“Music is at once the most wonderful, the most alive of all the arts — it is the most abstract, the most perfect, the most pure — and the most sensual. I listen with my body and it is my body that aches in response to the passion and pathos embodied in this music.” Kurt Vonnegut
Kurt Vonnegut also wrote: “If I should ever die, God forbid, let this be my epitaph: The only proof he needed for the existence of God was music.”
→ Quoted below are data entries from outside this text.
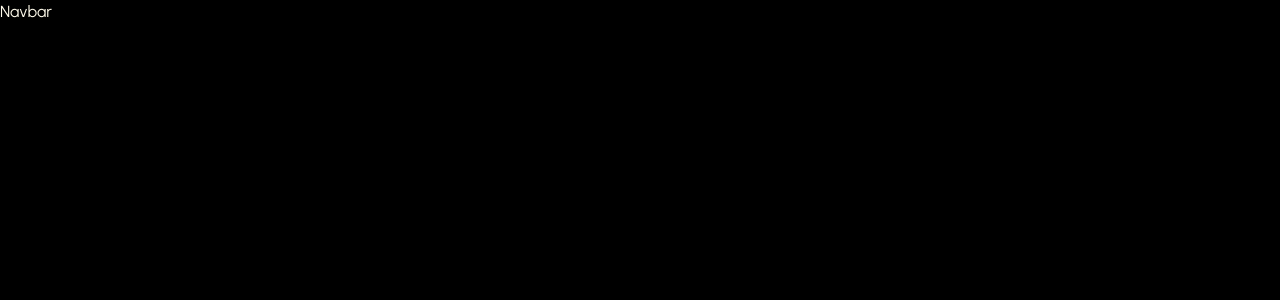
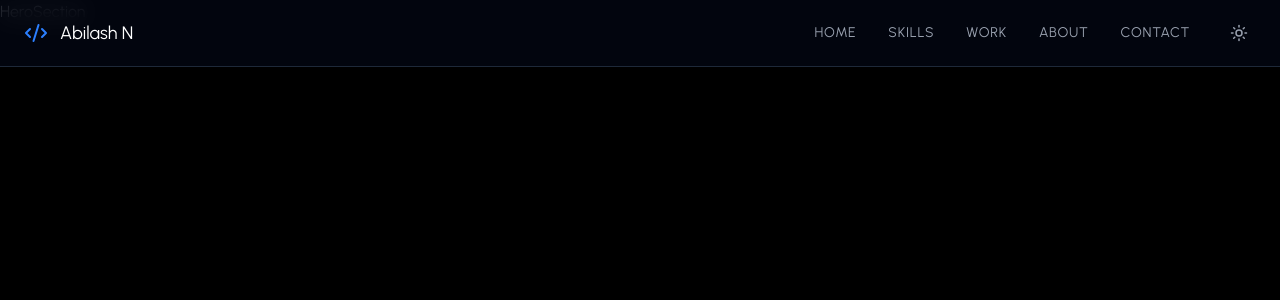
Before and after one commit to abilashhhh/react-portfolio, a React (Vite) app: page / in a window 1280 px wide. Shown: the top 300 px of the page. Built offline with nearby package versions, Linux system fonts and the light colour scheme.

Commit message:
Completed the navbar

```diff
--- a/src/App.jsx
+++ b/src/App.jsx
@@ -1,12 +1,14 @@
 import React from "react";
 import { ThemeProvider } from "./context/ThemeContext";
 import Navbar from "./components/Sections/Navbar";
+import HeroSection from "./components/Sections/HeroSection";
 
 const App = () => {
   return (
     <ThemeProvider>
       <div>
         <Navbar />
+        <HeroSection />
       </div>
     </ThemeProvider>
   );
--- /dev/null
+++ b/src/components/Sections/HeroSection.jsx
@@ -0,0 +1,7 @@
+import React from "react";
+
+const HeroSection = () => {
+  return <div className="text-white">HeroSection</div>;
+};
+
+export default HeroSection;
--- a/src/components/Sections/Navbar.jsx
+++ b/src/components/Sections/Navbar.jsx
@@ -1,7 +1,132 @@
-import React from "react";
+import { useState } from "react";
+import { useTheme } from "../../context/ThemeContext";
+import { motion, useScroll, AnimatePresence } from "framer-motion";
+import { Code2, Sun, Moon, Menu, X } from "lucide-react";
 
 const Navbar = () => {
-  return <div className="text-amber-50">Navbar</div>;
+  const { isDarkMode, toggleDarkMode } = useTheme();
+  const [isMenuOpen, setIsMenuOpen] = useState(false);
+  const scrollToSection = (sectionId) => {
+    const element = document.getElementById(sectionId);
+    if (element) {
+      element.scrollIntoView({ behavior: "smooth" });
+      setIsMenuOpen(false);
+    }
+  };
+  return (
+    <motion.nav
+      style={{ opacity: 1 }}
+      className={`fixed top-0 w-full z-50 px-6 py-4 ${
+        isDarkMode ? "bg-gray-950/80" : "bg-gray-50/80"
+      } backdrop-blur-md border-b ${
+        isDarkMode ? "border-gray-800" : "border-gray-200"
+      }`}
+    >
+      <div className="max-w-7xl mx-auto flex items-center justify-between">
+        <motion.div
+          whileHover={{ scale: 1.05 }}
+          className="flex items-center space-x-2"
+        >
+          <Code2 size={24} className="text-blue-500" />{" "}
+          <span
+            className={`text-lg ml-1 ${
+              isDarkMode ? "text-white" : "text-gray-900"
+            }`}
+          >
+            Abilash N
+          </span>{" "}
+        </motion.div>
+
+        {/* Desktop navigation */}
+        <div className="hidden md:flex items-center space-x-8">
+          {["Home", "Skills", "Work", "About", "Contact"].map((item) => (
+            <motion.button
+              key={item}
+              whileHover={{ y: -2 }}
+              onClick={() => scrollToSection(item.toLowerCase())}
+              className={`text-sm uppercase tracking-wider transition-colors ${
+                isDarkMode
+                  ? "text-gray-400 hover:text-white"
+                  : "text-gray-600 hover:text-gray-900"
+              }`}
+            >
+              {item}
+            </motion.button>
+          ))}
+          <motion.button
+            whileHover={{ scale: 1.05 }}
+            whileTap={{ scale: 0.95 }}
+            onClick={() => toggleDarkMode(isDarkMode ? "light" : "dark")}
+            className={`p-2 rounded-full transition-colors ${
+              isDarkMode
+                ? "text-gray-400 hover:text-white hover:bg-gray-800"
+                : "text-gray-600 hover:text-gray-900 hover:bg-gray-200"
+            }`}
+          >
+            {isDarkMode ? <Sun size={18} /> : <Moon size={18} />}
+          </motion.button>
+        </div>
+
+        {/* Mobile menu button */}
+        <div className="md:hidden flex items-center space-x-4">
+          <motion.button
+            whileHover={{ scale: 1.05 }}
+            whileTap={{ scale: 0.95 }}
+            onClick={() => toggleDarkMode(isDarkMode ? "light" : "dark")}
+            className={`p-2 rounded-full transition-colors ${
+              isDarkMode
+                ? "text-gray-400 hover:text-white hover:bg-gray-800"
+                : "text-gray-600 hover:text-gray-900 hover:bg-gray-200"
+            }`}
+          >
+            {isDarkMode ? <Sun size={20} /> : <Moon size={20} />}
+          </motion.button>
+
+          <motion.button
+            whileHover={{ scale: 1.05 }}
+            whileTap={{ scale: 0.95 }}
+            onClick={() => setIsMenuOpen(!isMenuOpen)}
+            className={`p-2 rounded-full transition-colors ${
+              isDarkMode
+                ? "text-gray-400 hover:text-white hover:bg-gray-800"
+                : "text-gray-600 hover:text-gray-900 hover:bg-gray-200"
+            }`}
+          >
+            {isMenuOpen ? <X size={20} /> : <Menu size={20} />}
+          </motion.button>
+        </div>
+      </div>
+
+      {/* Mobile navigation */}
+      <AnimatePresence>
+        {isMenuOpen && (
+          <motion.div
+            initial={{ y: -20, opacity: 0 }}
+            animate={{ y: 0, opacity: 1 }}
+            exit={{ y: -20, opacity: 0 }}
+            className={`md:hidden mt-4 p-4 rounded-lg ${
+              isDarkMode ? "bg-gray-800" : "bg-white"
+            } border ${isDarkMode ? "border-gray-800" : "border-gray-200"}`}
+          >
+            {["Home", "Skills", "Work", "About", "Contact"].map((item) => (
+              <motion.button
+                key={item}
+                whileHover={{ x: 5 }}
+                onClick={() => scrollToSection(item.toLowerCase())}
+                className={`block w-full text-left py-2 text-sm uppercase tracking-wider transition-colors ${
+                  isDarkMode
+                    ? "text-gray-400 hover:text-white"
+                    : "text-gray-600 hover:text-gray-900"
+                }`}
+              >
+                {item}
+              </motion.button>
+            ))}
+          </motion.div>
+        )}
+      </AnimatePresence>
+    </motion.nav>
+  );
 };
 
 export default Navbar;
```
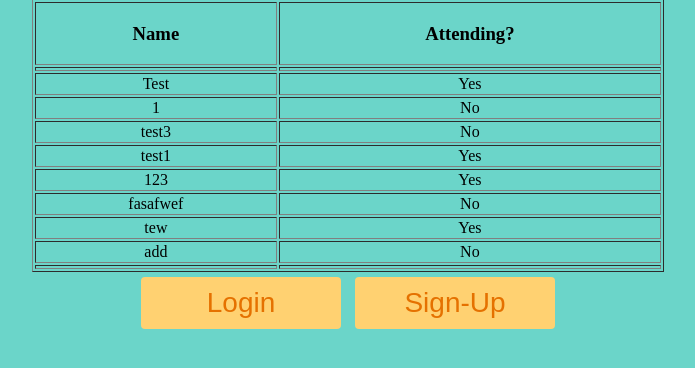
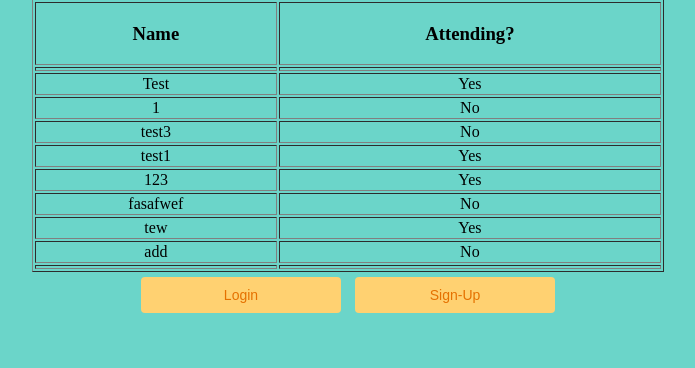
Before and after one commit to CS329EProject0/Project0, a PHP site: page /index.php in a window 1280 px wide. Shown: the part 383-751 px from the top of the page, without its empty margins (292-987 px from the left). Run offline with PHP 8.4, Linux system fonts and the light colour scheme; data that the repository does not hold is empty.

Commit message:
updated font size

```diff
--- a/webDesign.css
+++ b/webDesign.css
@@ -10,7 +10,7 @@ button {
   border: none;
   color: #e57100;
   text-align: center;
-  font-size: 28px;
+  font-size: 14px;
   padding: 10px;
   width: 200px;
   transition: all 0.5s;
```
I grew up in a home where there was a lot of music around. My parents got me my own record player when I was around 11 or 12 and I would spend hours in my room listening to my lp’s and 45’s. Music was a saving grace through my growing up years . . . I was often drawn to melancholy songs that expressed for me the pain and loneliness pent up inside me. When I became a parent, my kids would always hear music at home or on the road, and they were influenced by the melodies, lyrics, beats, and the wonder of it. My son early on had one of those little keyboards and soon was playing back tunes he had heard and then composing his own melodies. Later on he got a guitar and I was amazed at how he could listen to a song and then play it back. I think Pearl Jam and Dave Matthews became major influences. Our son died when he was 28 . . . among my favorite memories are those of him and his guitar.
I took this photo recently on a hill on our property.
“. . . if you’re someone who knows the worst thing can happen at any time, aren’t you also someone who knows the best thing can happen at any time too?” Jandy Nelson ~ The Sky is Everywhere (A novel about a girl who loses her sister and best friend.)
The sky will always be one of my favorite subjects. You can never predict what its canvas will present you from day to day.
“Solitude does not necessarily mean living apart from others; rather, it means never living apart from one’s self. It is not about the absence of other people — it is about being fully present to ourselves, whether or not we are with others.” Parker J. Palmer
Parker Palmer, Thomas Merton, Robert Wicks, Frederick Buechner, are a few of the writers who have the ability to help point our hearts and our minds to truth and self-awareness – the kind of awareness that opens us to being present to ourselves and to others. Truth that expands us as loving, compassionate beings.
He left this world in his own inimitable style. Knowing he was terminal he quietly recorded his grand finale, Blackstar, as a parting gift to those of us left behind. And now volumes of stories are coming to light of just how special he was, not only as a musical genius, but as a generous compassionate human being. I have compiled a number of such posts on my FB page, https://www.facebook.com/donna.johnson.9237
He came to Nina Simone at a down time in her life to lift and encourage her. She said, “He’s got more sense than anybody I’ve ever known,” she said. “It’s not human—David ain’t from here.” His legacy shall in part be to inspire us all to be there for others.
Photo I took of my daughter holding the guitar that belonged to my son who we lost in a traffic accident in 2007.